Feature Story

Starbak Shoots High with On-Demand Video System

By: Paula Bernier

YouTube (News - Alert), telepresence and mobile video have grabbed headlines for their ability to make video more interactive, interesting and accessible. But one unsung hero of the online video movement is on-demand corporate video.

“Despite a difficult economic environment, Starbak customers are finding that investing in more efficient global communications is a strategy that pays off,” says CEO Gregory Casale of on-demand video solutions provider Starbak, which in August purchased all the remaining shares held by former owner Gulfstream Group in a move to better position itself to raise growth capital.

“Video portals allow business and government leaders to communicate more effectively across organizations, while keeping the private jets on the ground,” adds Casale.

Many important businesses and organizations employ video recording and streaming tools to deliver training, messages and experiences to their workers, partners and other affiliates. One company that outfits them with the tools they need to do that is Starbak. In fact, Casale tells Internet Telephony (News - Alert) magazine that Starbak enables the largest deployments in streaming today.

Starbak solutions are used by hundreds of companies worldwide, including Fortune 500 corporations, colleges and universities, public schools, hospitals and government agencies. The 10-year-old company counts among its customers such major names as The Cleveland Clinic, Dow Chemical Co., Lockheed Martin (News - Alert) Corp., MetLife and Procter & Gamble.

But Starbak’s solutions, including the Starbak V3 – a third-generation solution designed to support greater scalability and improved ease of use, are not just for the corporate elite. Starbak delivers systems that scale from small college campuses to global corporate networks.

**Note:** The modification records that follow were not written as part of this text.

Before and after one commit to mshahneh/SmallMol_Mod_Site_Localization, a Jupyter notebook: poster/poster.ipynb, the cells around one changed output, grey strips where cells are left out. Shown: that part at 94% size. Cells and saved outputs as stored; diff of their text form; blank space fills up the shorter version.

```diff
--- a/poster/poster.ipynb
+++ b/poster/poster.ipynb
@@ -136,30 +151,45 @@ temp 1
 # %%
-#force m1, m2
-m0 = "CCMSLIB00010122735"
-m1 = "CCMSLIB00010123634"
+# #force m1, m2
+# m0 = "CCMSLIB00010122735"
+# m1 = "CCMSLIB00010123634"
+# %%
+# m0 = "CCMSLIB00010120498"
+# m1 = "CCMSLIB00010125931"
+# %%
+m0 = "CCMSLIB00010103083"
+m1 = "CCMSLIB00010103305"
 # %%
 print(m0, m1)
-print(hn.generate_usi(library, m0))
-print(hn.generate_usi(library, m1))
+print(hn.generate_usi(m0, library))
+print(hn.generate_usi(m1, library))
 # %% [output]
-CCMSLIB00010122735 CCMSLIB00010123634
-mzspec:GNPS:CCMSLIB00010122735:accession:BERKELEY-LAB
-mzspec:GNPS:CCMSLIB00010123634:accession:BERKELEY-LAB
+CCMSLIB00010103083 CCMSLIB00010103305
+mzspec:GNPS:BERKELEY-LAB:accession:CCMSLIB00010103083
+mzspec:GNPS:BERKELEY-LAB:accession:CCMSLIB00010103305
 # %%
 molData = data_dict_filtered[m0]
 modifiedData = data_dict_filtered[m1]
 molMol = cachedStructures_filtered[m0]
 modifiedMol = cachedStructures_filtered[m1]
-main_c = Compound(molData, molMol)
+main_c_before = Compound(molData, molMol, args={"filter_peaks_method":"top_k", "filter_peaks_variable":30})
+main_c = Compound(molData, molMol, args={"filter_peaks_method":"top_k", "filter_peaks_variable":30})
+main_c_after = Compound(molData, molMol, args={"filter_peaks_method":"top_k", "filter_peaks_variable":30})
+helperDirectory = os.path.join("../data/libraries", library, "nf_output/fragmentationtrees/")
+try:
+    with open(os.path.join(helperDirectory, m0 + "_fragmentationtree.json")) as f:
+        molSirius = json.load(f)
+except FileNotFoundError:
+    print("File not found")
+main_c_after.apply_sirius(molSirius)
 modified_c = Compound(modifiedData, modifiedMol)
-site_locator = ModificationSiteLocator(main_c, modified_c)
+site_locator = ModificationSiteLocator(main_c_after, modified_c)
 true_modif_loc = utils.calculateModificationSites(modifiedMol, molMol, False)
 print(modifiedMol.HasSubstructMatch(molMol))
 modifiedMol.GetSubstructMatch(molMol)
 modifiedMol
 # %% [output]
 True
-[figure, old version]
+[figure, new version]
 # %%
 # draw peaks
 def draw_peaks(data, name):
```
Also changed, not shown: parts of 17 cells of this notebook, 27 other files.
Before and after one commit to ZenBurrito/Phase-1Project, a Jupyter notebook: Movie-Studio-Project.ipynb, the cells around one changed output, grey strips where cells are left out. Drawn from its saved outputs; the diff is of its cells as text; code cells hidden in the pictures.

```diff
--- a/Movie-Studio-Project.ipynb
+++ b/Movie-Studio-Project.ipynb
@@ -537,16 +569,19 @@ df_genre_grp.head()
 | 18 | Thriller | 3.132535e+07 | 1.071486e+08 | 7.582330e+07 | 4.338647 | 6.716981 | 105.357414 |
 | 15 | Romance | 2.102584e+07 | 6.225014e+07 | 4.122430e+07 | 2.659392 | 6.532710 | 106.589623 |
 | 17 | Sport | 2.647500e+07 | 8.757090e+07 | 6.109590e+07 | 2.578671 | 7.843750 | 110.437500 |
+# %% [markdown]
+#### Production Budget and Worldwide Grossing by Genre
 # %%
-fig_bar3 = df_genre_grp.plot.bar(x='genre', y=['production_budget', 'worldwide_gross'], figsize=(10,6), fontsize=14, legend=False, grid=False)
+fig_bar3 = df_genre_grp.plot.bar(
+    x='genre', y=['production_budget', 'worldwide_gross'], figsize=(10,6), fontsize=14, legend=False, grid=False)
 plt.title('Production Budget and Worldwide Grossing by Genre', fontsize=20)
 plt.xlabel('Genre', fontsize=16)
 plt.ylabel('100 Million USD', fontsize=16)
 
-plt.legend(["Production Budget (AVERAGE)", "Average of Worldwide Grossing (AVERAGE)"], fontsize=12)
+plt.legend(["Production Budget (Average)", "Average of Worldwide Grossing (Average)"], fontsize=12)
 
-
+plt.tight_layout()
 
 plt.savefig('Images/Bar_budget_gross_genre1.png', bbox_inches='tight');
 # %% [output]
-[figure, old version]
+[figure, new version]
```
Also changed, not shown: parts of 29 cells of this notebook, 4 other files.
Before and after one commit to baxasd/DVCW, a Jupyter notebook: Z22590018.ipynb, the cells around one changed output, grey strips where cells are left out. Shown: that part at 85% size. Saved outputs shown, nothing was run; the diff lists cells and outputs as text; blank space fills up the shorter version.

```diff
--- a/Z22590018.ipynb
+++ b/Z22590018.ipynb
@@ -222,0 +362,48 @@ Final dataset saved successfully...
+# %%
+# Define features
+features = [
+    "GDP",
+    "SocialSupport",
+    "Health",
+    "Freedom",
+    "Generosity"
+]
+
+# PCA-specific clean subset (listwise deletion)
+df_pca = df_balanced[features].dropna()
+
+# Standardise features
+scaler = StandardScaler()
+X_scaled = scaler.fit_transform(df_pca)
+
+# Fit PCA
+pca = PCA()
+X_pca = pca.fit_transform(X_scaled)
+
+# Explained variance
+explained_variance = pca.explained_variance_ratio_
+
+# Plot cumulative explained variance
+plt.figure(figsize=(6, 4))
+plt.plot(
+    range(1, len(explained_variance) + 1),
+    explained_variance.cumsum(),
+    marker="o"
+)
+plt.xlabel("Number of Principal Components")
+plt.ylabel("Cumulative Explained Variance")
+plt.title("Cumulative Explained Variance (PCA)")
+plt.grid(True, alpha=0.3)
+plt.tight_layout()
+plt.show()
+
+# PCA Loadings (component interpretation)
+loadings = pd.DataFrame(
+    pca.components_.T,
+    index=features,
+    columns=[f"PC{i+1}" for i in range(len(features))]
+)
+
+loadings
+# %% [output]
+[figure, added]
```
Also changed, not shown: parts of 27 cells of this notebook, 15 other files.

The company’s solutions are popular with the university crowd, which uses them to record lectures and offer them on demand. Some academic institutions are even finding new and innovative applications for the Starbak technology, notes Casale. For example, East Los Angeles College used it to make commencement ceremonies available to students’ remotely located families, some of whom serve in the military overseas.

Not only does Starbak sell the technology required to record and stream content, it also provides clients with a content delivery network to ensure a good user experience; a customizable portal through which employees can access the video; and digital signage to make video available to those employees who don’t work from PC-equipped desks. Casale says these tools give businesses and organizations the ability to create video; manage it over a very large, geographically dispersed population; make sure lack of bandwidth doesn’t adversely affect the viewing experience; and open the viewing experience to anyone within or outside the organization to whom the customer wants to make it available. He adds that customers are free to publish URLs so anyone can view the videos, but that only those on Starbak-enabled corporate networks are guaranteed a high-quality viewing experience.

Starbak’s systems integration partners, including Broadreach Services of Australia, BT (News - Alert) – which sells the systems in Europe and the U.S. – IBM Global Services and others, work with clients to install one or more caching and streaming node at every location to which customers want to make available on-demand video capture and viewing.

The Starbak portal is enabled through a server at the system head-end, which is typically located at the corporation’s headquarters. Incidentally, Starbak also provides the portal through the software-as-a-service model. Customers can customize their portals, adding various “channels” with whatever names they choose. Viewers then use the portal to access content. When they click on a particular item, they may see both data, such as slides, spreadsheets, etc. and the accompanying video.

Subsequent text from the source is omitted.